Work task:
Please say how many lines below include the word "LATITUDE", with nothing beyond the number.

Exercise data:

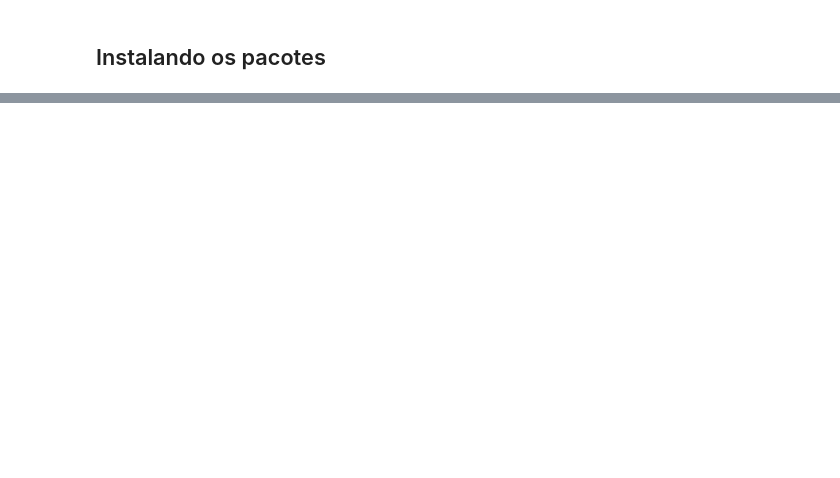
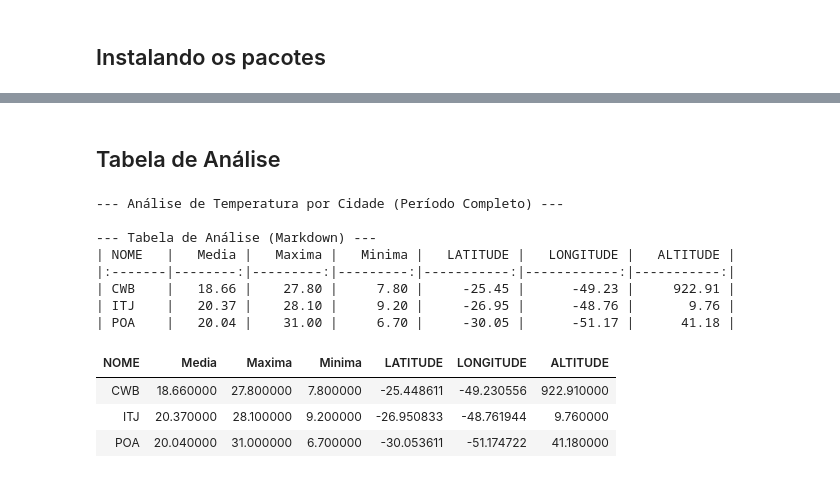
Before and after one commit to dayambiental-art/python_env_app, a Jupyter notebook: notebooks/Tarefa_28.10.25.ipynb, the cells around one changed output, grey strips where cells are left out. Drawn from its saved outputs; the diff is of its cells as text; code cells hidden in the pictures; blank space fills up the shorter version.

```diff
--- a/notebooks/Tarefa_28.10.25.ipynb
+++ b/notebooks/Tarefa_28.10.25.ipynb
@@ -106 +69,5 @@ ValueError: time data "1/13/2020" doesn't match format "%d/%m/%Y", at position 1
+# %%
+# Glob para encontrar os arquivos
+planilhas = os.path.join(data_path, "dados_*.csv")
+arquivos_csv = glob.glob(planilhas)
 # %%
@@ -115,0 +128,16 @@ df_novo = df_todas[colunas_desejadas]
+# %%
+# Concatenar os dataframes
+if lista_dfs:
+    df_combinado = pd.concat(lista_dfs, ignore_index=True)
+    print("\nAgregação concluída.")
+
+    # Exibe as primeiras linhas do DataFrame final
+    print("\n--- DataFrame Final (Primeiras 5 linhas) ---")
+    print(df_combinado.head())
+
+    # Salva o DataFrame final em um novo CSV para inspeção
+    output_path = "dados_meteorologicos_agregados.csv"
+    df_combinado.to_csv(output_path, index=False)
+    print(f"\nDataFrame final salvo em: {output_path}")
+else:
+    print("\nNenhum dado foi processado.")
@@ -115,0 +177,43 @@ df_novo = df_todas[colunas_desejadas]
+# %% [markdown]
+## Tabela de Análise
+# %%
+print("\n--- Análise de Temperatura por Cidade (Período Completo) ---")
+analysis_df = df_combinado.groupby('NOME').agg(
+        Media=('TEMPERATURA_MEDIA', 'mean'),
+        Maxima=('TEMPERATURA_MEDIA', 'max'),
+        Minima=('TEMPERATURA_MEDIA', 'min'),
+        LATITUDE=('LATITUDE', 'first'),
+        LONGITUDE=('LONGITUDE', 'first'),
+        ALTITUDE=('ALTITUDE', 'first')
+    ).reset_index()
+
+    # 2 casas decimais
+analysis_df['Media'] = analysis_df['Media'].round(2)
+analysis_df['Maxima'] = analysis_df['Maxima'].round(2)
+analysis_df['Minima'] = analysis_df['Minima'].round(2)
+
+
+print("\n--- Tabela de Análise (Markdown) ---")
+print(analysis_df.to_markdown(index=False, floatfmt=".2f"))
+
+# Tabela Estilizada
+html_table = analysis_df.style.set_table_styles([
+    {'selector': 'th', 'props': [('background-color', '#f2f2f2'), ('color', 'black'), ('font-family', 'sans-serif'), ('font-size', '14px'), ('text-align', 'center')]},
+    {'selector': 'td', 'props': [('font-family', 'sans-serif'), ('font-size', '14px'), ('text-align', 'center')]},
+    {'selector': 'tr:nth-child(even)', 'props': [('background-color', '#f9f9f9')]}
+]).set_properties(**{'border': '1px solid #ddd', 'padding': '8px'}).hide(axis='index').to_html()
+
+display(HTML(html_table))
+# %% [output]
+--- Análise de Temperatura por Cidade (Período Completo) ---
+
+--- Tabela de Análise (Markdown) ---
+| NOME   |   Media |   Maxima |   Minima |   LATITUDE |   LONGITUDE |   ALTITUDE |
+|:-------|--------:|---------:|---------:|-----------:|------------:|-----------:|
+| CWB    |   18.66 |    27.80 |     7.80 |     -25.45 |      -49.23 |     922.91 |
+| ITJ    |   20.37 |    28.10 |     9.20 |     -26.95 |      -48.76 |       9.76 |
+| POA    |   20.04 |    31.00 |     6.70 |     -30.05 |      -51.17 |      41.18 |
+| NOME | Media | Maxima | Minima | LATITUDE | LONGITUDE | ALTITUDE |
+| CWB | 18.660000 | 27.800000 | 7.800000 | -25.448611 | -49.230556 | 922.910000 |
+| ITJ | 20.370000 | 28.100000 | 9.200000 | -26.950833 | -48.761944 | 9.760000 |
+| POA | 20.040000 | 31.000000 | 6.700000 | -30.053611 | -51.174722 | 41.180000 |
```
Also changed, not shown: parts of 22 cells of this notebook, 3 other files.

Problem solution:
3